Stop the spinning. I want to get off this ride
Dizziness ranks second only to pain in patient complaints at physician visits.
Here’s a little secret about me: I love patients who are dizzy!
There are different types of dizziness and many ways that the symptom is described. Lightheadedness, haziness, foggy, cloudy, blurry, vertigo, spinning and on and on.
I once had a patient who described it as “squirrelly.”
When I say I love patients who are dizzy, it is because physical therapy can have a profound impact on this debilitating feeling that can really be a scare and limit the activity level of those suffering.
Most types of dizziness respond very well to conservative treatment and we will focus on my favorite here.
The best kind of dizziness for me is the worst kind of dizziness for the patient, at least in terms of the severity of the sensation.
True vertigo — defined as the false sense of movement — is caused by nystagmus, which is essentially a repeated twisting motion of the eye caused by overstimulated eye muscles.
My dizziness is caused by my eye muscles? In the type of dizziness that I will speak about here, benign paroxysmal positional vertigo or BPPV, the eye muscles are heavily involved.
Your eye muscles are connected to the inner ear. Why?
One of the jobs of the inner ear is to make sure your eyes can stay focused while your head moves.
Try this: Stare at your TV, or a book, or computer, and move your head side to side and up and down.

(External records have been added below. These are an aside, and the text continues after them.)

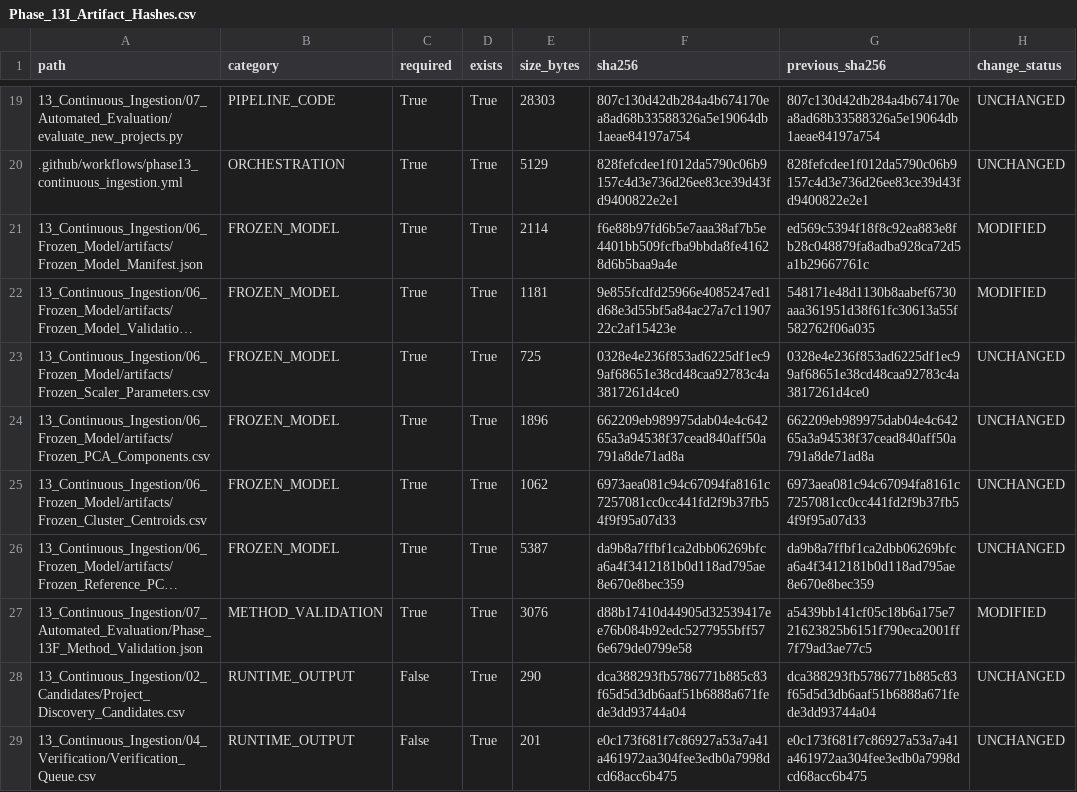
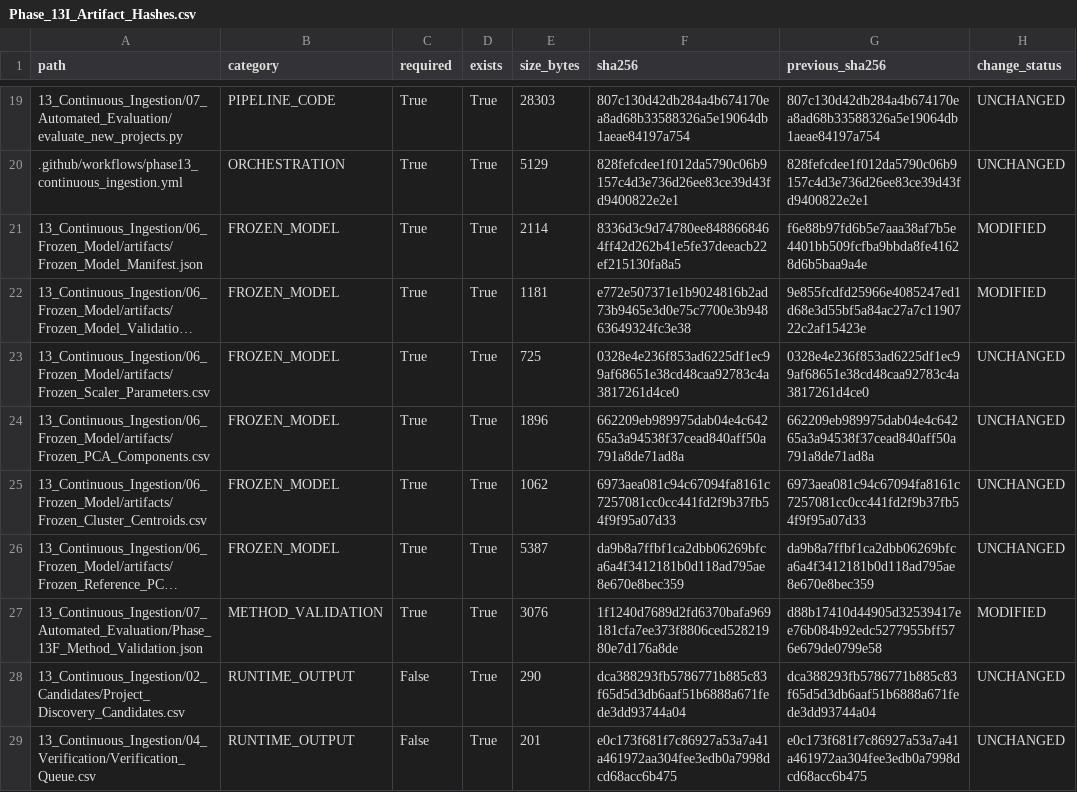
Before and after one commit to Shash-ai/Semiconductor-Credit-Risk-ML, a CSV file: 13_Continuous_Ingestion/08_Governance/Phase_13I_Artifact_Hashes.csv, drawn as a sheet; only a part is shown, gaps mark what is left out; long unchanged cells end in …; the diff names each change by its address in the sheet, - before the commit and + after, or states it on an @@ line.

```diff
--- a/13_Continuous_Ingestion/08_Governance/Phase_13I_Artifact_Hashes.csv
+++ b/13_Continuous_Ingestion/08_Governance/Phase_13I_Artifact_Hashes.csv
-F21 (sha256): f6e88b97fd6b5e7aaa38af7b5e4401bb509fcfba9bbda8fe41628d6b5baa9a4e
+F21 (sha256): 8336d3c9d74780ee8488668464ff42d262b41e5fe37deeacb22ef215130fa8a5
-G21 (previous_sha256): ed569c5394f18f8c92ea883e8fb28c048879fa8adba928ca72d5a1b29667761c
+G21 (previous_sha256): f6e88b97fd6b5e7aaa38af7b5e4401bb509fcfba9bbda8fe41628d6b5baa9a4e
-F22 (sha256): 9e855fcdfd25966e4085247ed1d68e3d55bf5a84ac27a7c1190722c2af15423e
+F22 (sha256): e772e507371e1b9024816b2ad73b9465e3d0e75c7700e3b94863649324fc3e38
-G22 (previous_sha256): 548171e48d1130b8aabef6730aaa361951d38f61fc30613a55f582762f06a035
+G22 (previous_sha256): 9e855fcdfd25966e4085247ed1d68e3d55bf5a84ac27a7c1190722c2af15423e
-F27 (sha256): d88b17410d44905d32539417ee76b084b92edc5277955bff576e679de0799e58
+F27 (sha256): 1f1240d7689d2fd6370bafa969181cfa7ee373f8806ced52821980e7d176a8de
-G27 (previous_sha256): a5439bb141cf05c18b6a175e721623825b6151f790eca2001ff7f79ad3ae77c5
+G27 (previous_sha256): d88b17410d44905d32539417ee76b084b92edc5277955bff576e679de0799e58
```
Also changed, not shown: 13_Continuous_Ingestion/08_Governance/Phase_13I_Change_Register.csv, 10 other files.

You are still able to maintain your eyes focused on the object while your head is moving. That’s because the inner ear is telling your eye muscles how to react to the movement of your head so that the eyes can continue to see the target.
Let’s see if I can explain how this all works.
Picture a Hula-Hoop filled with fluid. If you turn the hula hoop, the fluid inside naturally moves. The inner ear is similar.
When not stricken with BPPV, when you move your head, fluid moves in the semicircular canals and sensory nerves are activated to manage the contraction or relaxation of the eye muscles.
In normal semicircular canals, the fluid is the only thing that should be moving.
In another section of the inner ear, there are “crystals” or otoconia, which serve a physiological purpose.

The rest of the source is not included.